### Task to carry out
Whenever a line of the data below holds the string "liveNow", copy that line.

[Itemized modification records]
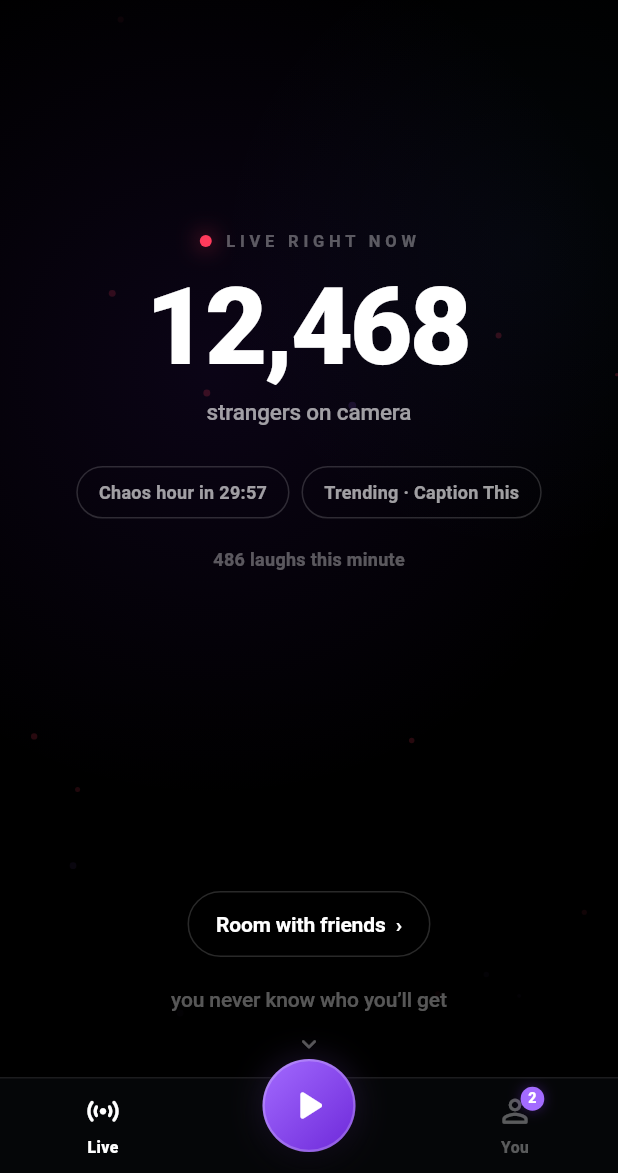
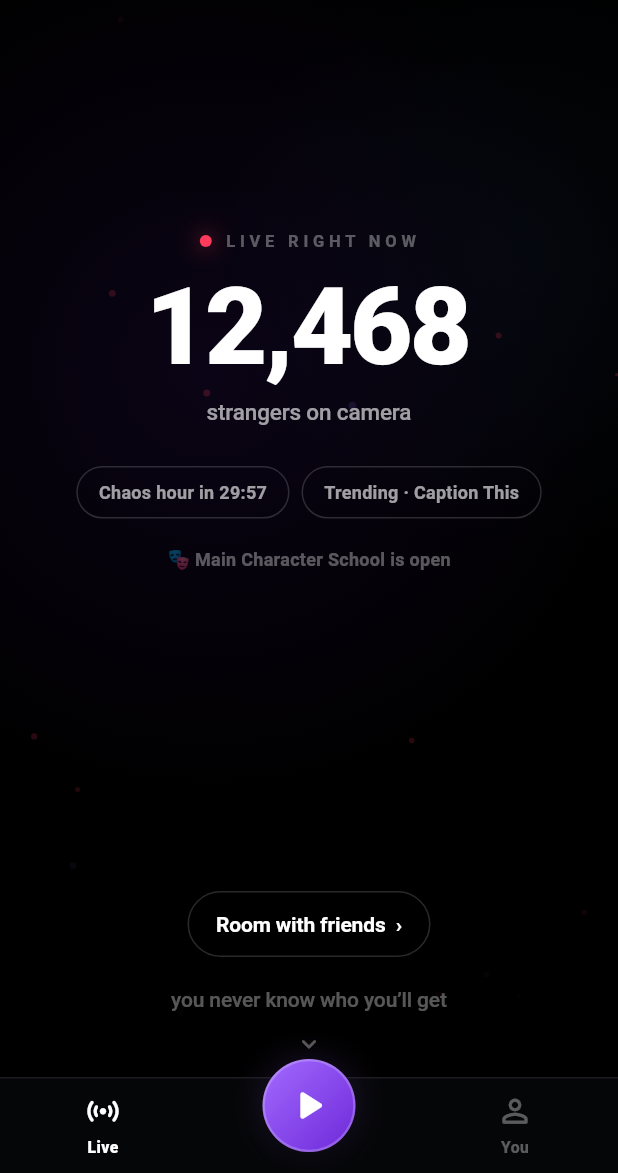
Before and after one commit to stossthegreat/Whatif, a Flutter app: the MainShell screen opened directly with empty values, item 2 of the bottom bar chosen, on a phone screen of 412 x 824 dp, the part 63-1236 px from its top. Run offline on Flutter 3.47's test engine with Material 3 defaults, Android fonts, the phone set to English and light mode, and no system bars; our stand-ins replace audioplayers, camera, share_plus, shared_preferences, wakelock_plus; missing offline and left inert: flutter_webrtc, livekit_client; accounts and stored records are empty; network calls fail.

Commit message:
Conversation-first pacing + real people only (build +22)
THE PACE (this was killing the experience — rooms churned every minute):
- rounds are now conversation-length, mirrored client+server:
  talk/perform games 75s, spin the bottle 45s, tap-answer games 30s,
  freeze 15s, rapid fire 20s (was a flat ~9s)
- smart auto-advance: when EVERYONE in the room has answered, the round
  flips 4s later instead of dragging — moves by itself, never rushes
  (verified live: answered at +1s, flipped at +5s)
- the reveal now breathes 7s between rounds so the room can laugh and
  talk about what just happened; awards linger 30s; chaos spreads over
  the now ~6-minute session. A room is a hang, not a conveyor belt.

REAL PEOPLE ONLY:
- deleted every piece of fake seeded data: fake sparks (which made
  Save hearts appear pre-filled for real people named nova/ghost/...),
  fake moments, fake badges, inflated stats — everything starts at zero
  and gets earned
- no fake person tiles in live mode, ever: a solo cell now shows YOU
  full-bleed with an honest 'waiting for someone real to drop in…' pill
- real peers whose video is still warming up show 'connecting camera…'
  under their name — a loading state never reads as a ghost
- home ticker drops all fabricated numbers — ambient flavor only

SAVE actually works now:
- fixed a real protocol bug: the client sent the connection id where
  the server keys saves by stable uid — sparks/mutuals silently never
  matched in live mode. Person now carries uid; saves/mutuals key on it.
- the save control is a labeled pill ('♡ Save' → '✓ Saved') instead of
  an ambiguous heart

No record button — by design. Rooms are never recorded, and that stays
a feature: people act like themselves when nothing is being kept.

Co-Authored-By: Claude Opus 4.8 <noreply@anthropic.com>
Claude-Session: https://claude.ai/code/session_01MViCSGeBizuqwZGbWhsG9P

```diff
--- a/lib/app.dart
+++ b/lib/app.dart
@@ -91,7 +91,9 @@ class _RootState extends State<_Root> {
         RtcService.instance.leave();
         if (mounted && _step == _Step.live) _to(_Step.finding); // server re-queued us
       case 'sparkMutual':
-        if (m['name'] is String) AppSession.instance.markMutual(m['name'] as String);
+        if (m['name'] is String) {
+          AppSession.instance.markMutual(m['name'] as String, uid: m['uid'] as String?);
+        }
       case 'sparkLive':
         if (m['name'] is String) AppSession.instance.setSparkLive(m['name'] as String, true);
     }
@@ -136,7 +138,6 @@ class _RootState extends State<_Root> {
     var people = ((m['people'] as List?) ?? const [])
         .map((e) => Person.fromServer((e as Map).cast<String, dynamic>(), _rng))
         .toList();
-    if (people.isEmpty) people = Person.group(_rng, 1); // solo test — show one tile
 
     // prefer the server's full session (everyone plays the same rounds); an
     // older server sends a single game — fill the session out locally.
--- a/lib/models/person.dart
+++ b/lib/models/person.dart
@@ -5,10 +5,16 @@ import 'package:flutter/material.dart';
 /// live video tile; in this build it's an elegant "presence" tile (a cool light
 /// pooled on black) so the app runs and feels alive without a video backend.
 class Person {
-  Person({required this.name, required this.hue, required this.lx, required this.ly, this.id});
+  Person({required this.name, required this.hue, required this.lx, required this.ly, this.id, this.uid});
 
   /// LiveKit participant identity in live mode (null when simulated).
   final String? id;
+
+  /// Stable identity (survives reconnects) — the key for sparks/saves.
+  final String? uid;
+
+  /// The key sparks/saves are stored under.
+  String get sparkKey => uid ?? id ?? name;
   final String name;
   final double hue; // cool range, tells people apart without breaking monochrome
   final double lx; // light pool x (0..1)
@@ -17,6 +23,7 @@ class Person {
   /// Build from a server `people` entry: {id, name, hue}.
   factory Person.fromServer(Map<String, dynamic> m, Random r) => Person(
         id: m['id'] as String?,
+        uid: m['uid'] as String?,
         name: (m['name'] as String?) ?? 'someone',
         hue: ((m['hue'] as num?)?.toDouble()) ?? 210,
         lx: 0.20 + r.nextDouble() * 0.50,
--- a/lib/screens/home_screen.dart
+++ b/lib/screens/home_screen.dart
@@ -341,18 +341,23 @@ class _WorldTickerState extends State<_WorldTicker> {
   Timer? _t;
   late String _line = _next();
 
+  // ambient flavor only — never fabricated numbers. The count above is real;
+  // everything down here is vibe.
+  static const _lines = [
+    'Spin the Bottle hits different after dark',
+    'new tonight · Scam Call',
+    'the wheel decides who stays',
+    'chaos hour doubles the badges',
+    'rooms are never recorded — ever',
+    'someone in there is your kind of weird',
+  ];
+
   String _next() {
-    switch (_rng.nextInt(4)) {
-      case 0:
-        final room = Cell.roomNames[_rng.nextInt(Cell.roomNames.length)];
-        return '$room filling · ${2 + _rng.nextInt(4)}/6';
-      case 1:
-        return '${180 + _rng.nextInt(600)} laughs this minute';
-      case 2:
-        return '${2 + _rng.nextInt(7)} of your people online';
-      default:
-        return '${3 + _rng.nextInt(9)} rooms started just now';
+    if (_rng.nextBool()) {
+      final room = Cell.roomNames[_rng.nextInt(Cell.roomNames.length)];
+      return '$room is open';
     }
+    return _lines[_rng.nextInt(_lines.length)];
   }
 
   @override
--- a/lib/state/session.dart
+++ b/lib/state/session.dart
@@ -8,7 +8,11 @@ import '../models/person.dart';
 /// Someone you vibed with and saved. The quiet "meeting people" layer — never
 /// called dating, but this is the seed of it. Mutual sparks are the payoff.
 class Spark {
-  Spark({required this.name, required this.hue, required this.mutual, required this.vibe, this.liveNow = false});
+  Spark({required this.name, required this.hue, required this.mutual, required this.vibe, this.liveNow = false, String? key})
+      : key = key ?? name;
+
+  /// Stable identity key (uid in live mode) — never collides with display names.
+  final String key;
   final String name;
   final double hue;
   bool mutual;
@@ -32,8 +36,6 @@ class Moment {
 class AppSession extends ChangeNotifier {
   AppSession._() {
     _initIdentity();
-    _seedSparks();
-    _seedMoments();
     _drift = Timer.periodic(const Duration(milliseconds: 1600), (_) {
       if (serverDriven) return;
       liveCount = (liveCount + (_r.nextDouble() * 10 - 3).round()).clamp(8000, 99000);
@@ -125,13 +127,14 @@ class AppSession extends ChangeNotifier {
   }
 
   /// A saved person and you both saved each other → mark it mutual (or add).
-  void markMutual(String name, {double hue = 210}) {
-    final i = sparks.indexWhere((s) => s.name == name);
+  /// Matches on the stable uid first, display name as fallback.
+  void markMutual(String name, {String? uid, double hue = 210}) {
+    final i = sparks.indexWhere((s) => (uid != null && s.key == uid) || s.name == name);
     if (i >= 0) {
       sparks[i].mutual = true;
     } else {
-      sparks.insert(0, Spark(name: name, hue: hue, mutual: true, vibe: 'a whole vibe', liveNow: true));
-      saved.add(name);
+      sparks.insert(0, Spark(key: uid, name: name, hue: hue, mutual: true, vibe: 'a whole vibe', liveNow: true));
+      saved.add(uid ?? name);
     }
     notifyListeners();
   }
@@ -145,15 +148,6 @@ class AppSession extends ChangeNotifier {
     }
   }
 
-  void _seedSparks() {
-    sparks.addAll([
-      Spark(name: 'nova', hue: 212, mutual: true, vibe: 'a whole vibe', liveNow: true),
-      Spark(name: 'ghost', hue: 196, mutual: false, vibe: 'unhinged'),
-      Spark(name: 'maple', hue: 220, mutual: true, vibe: 'so real'),
-    ]);
-    saved.addAll(['nova', 'ghost', 'maple']);
-  }
-
   // ---- onboarding answers ----
   bool signedIn = false;
   int? age;
@@ -164,12 +158,12 @@ class AppSession extends ChangeNotifier {
   bool soundOn = true;
   bool hapticsOn = true;
 
-  // ---- funny stats ----
-  int streak = 3;
-  int matchesPlayed = 27;
-  int laughs = 118;
-  int lies = 9;
-  int chaosScore = 340;
+  // ---- stats (all real — they start at zero and you earn them) ----
+  int streak = 1;
+  int matchesPlayed = 0;
+  int laughs = 0;
+  int lies = 0;
+  int chaosScore = 0;
 
   String get rankTitle {
     if (chaosScore < 150) return 'Fresh Chaos';
@@ -180,10 +174,7 @@ class AppSession extends ChangeNotifier {
   }
 
   // ---- badges (the room voted — you earned it) ----
-  final Map<String, int> badges = {
-    '😂 Funniest': 2,
-    '🔥 Main Character': 1,
-  };
+  final Map<String, int> badges = {};
 
   void earnBadge(String key) {
     badges[key] = (badges[key] ?? 0) + 1;
@@ -200,33 +191,22 @@ class AppSession extends ChangeNotifier {
   int get mutualCount => sparks.where((s) => s.mutual).length;
 
   void spark(Person p) {
-    if (saved.add(p.name)) {
+    if (saved.add(p.sparkKey)) {
       sparks.insert(0, Spark(
+        key: p.sparkKey,
         name: p.name, hue: p.hue,
-        mutual: _r.nextDouble() < 0.45,
+        mutual: false, // mutual is REAL — the server tells us via sparkMutual
         vibe: _vibes[_r.nextInt(_vibes.length)],
-        liveNow: _r.nextBool(),
       ));
       chaosScore += 15;
       notifyListeners();
     }
   }
 
-  bool isSaved(String name) => saved.contains(name);
+  bool isSaved(String key) => saved.contains(key);
 
   // ---- moments (the shareable growth loop) ----
   final List<Moment> moments = <Moment>[];
-  void _seedMoments() {
-    moments.addAll([
-      Moment(game: 'Point Party', result: 'the room pointed at @sol', hues: [212, 196, 220, 205], laughs: 31, ago: '2h'),
-      Moment(game: 'Two Truths', result: 'you read them 😏 nailed the lie', hues: [205, 216], laughs: 24, ago: '5h'),
-      Moment(game: 'Hot Take', result: 'the room split 68% your way', hues: [196, 220, 208], laughs: 17, ago: 'yesterday'),
-      Moment(game: 'Freeze Face', result: 'you cracked 😂 @nova won', hues: [220, 208], laughs: 12, ago: 'yesterday'),
-      Moment(game: 'Confession Cam', result: '4 in the room are guilty 👀', hues: [212, 190, 200, 216, 205], laughs: 42, ago: '2d'),
-      Moment(game: 'Survival', result: 'the room crowned @maple', hues: [220, 196, 205], laughs: 28, ago: '2d'),
-    ]);
-  }
-
   void captureMoment({required String game, required String result, required List<double> hues}) {
     moments.insert(0, Moment(game: game, result: result, hues: hues, laughs: 3 + _r.nextInt(40), ago: 'just now'));
     while (moments.length > 40) {
--- a/pubspec.yaml
+++ b/pubspec.yaml
@@ -16,7 +16,7 @@ publish_to: 'none' # Remove this line if you wish to publish to pub.dev
 # https://developer.apple.com/library/archive/documentation/General/Reference/InfoPlistKeyReference/Articles/CoreFoundationKeys.html
 # In Windows, build-name is used as the major, minor, and patch parts
 # of the product and file versions while build-number is used as the build suffix.
-version: 1.0.0+21
+version: 1.0.0+22
 
 environment:
   sdk: ^3.8.0
```
Also changed, not shown: lib/screens/live_screen.dart (+59 -15 lines), lib/widgets/presence_tile.dart (+41 -18 lines), 2 other files.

### Written response
-  Spark({required this.name, required this.hue, required this.mutual, required this.vibe, this.liveNow = false});
+  Spark({required this.name, required this.hue, required this.mutual, required this.vibe, this.liveNow = false, String? key})
-      sparks.insert(0, Spark(name: name, hue: hue, mutual: true, vibe: 'a whole vibe', liveNow: true));
+      sparks.insert(0, Spark(key: uid, name: name, hue: hue, mutual: true, vibe: 'a whole vibe', liveNow: true));
-      Spark(name: 'nova', hue: 212, mutual: true, vibe: 'a whole vibe', liveNow: true),
-        liveNow: _r.nextBool(),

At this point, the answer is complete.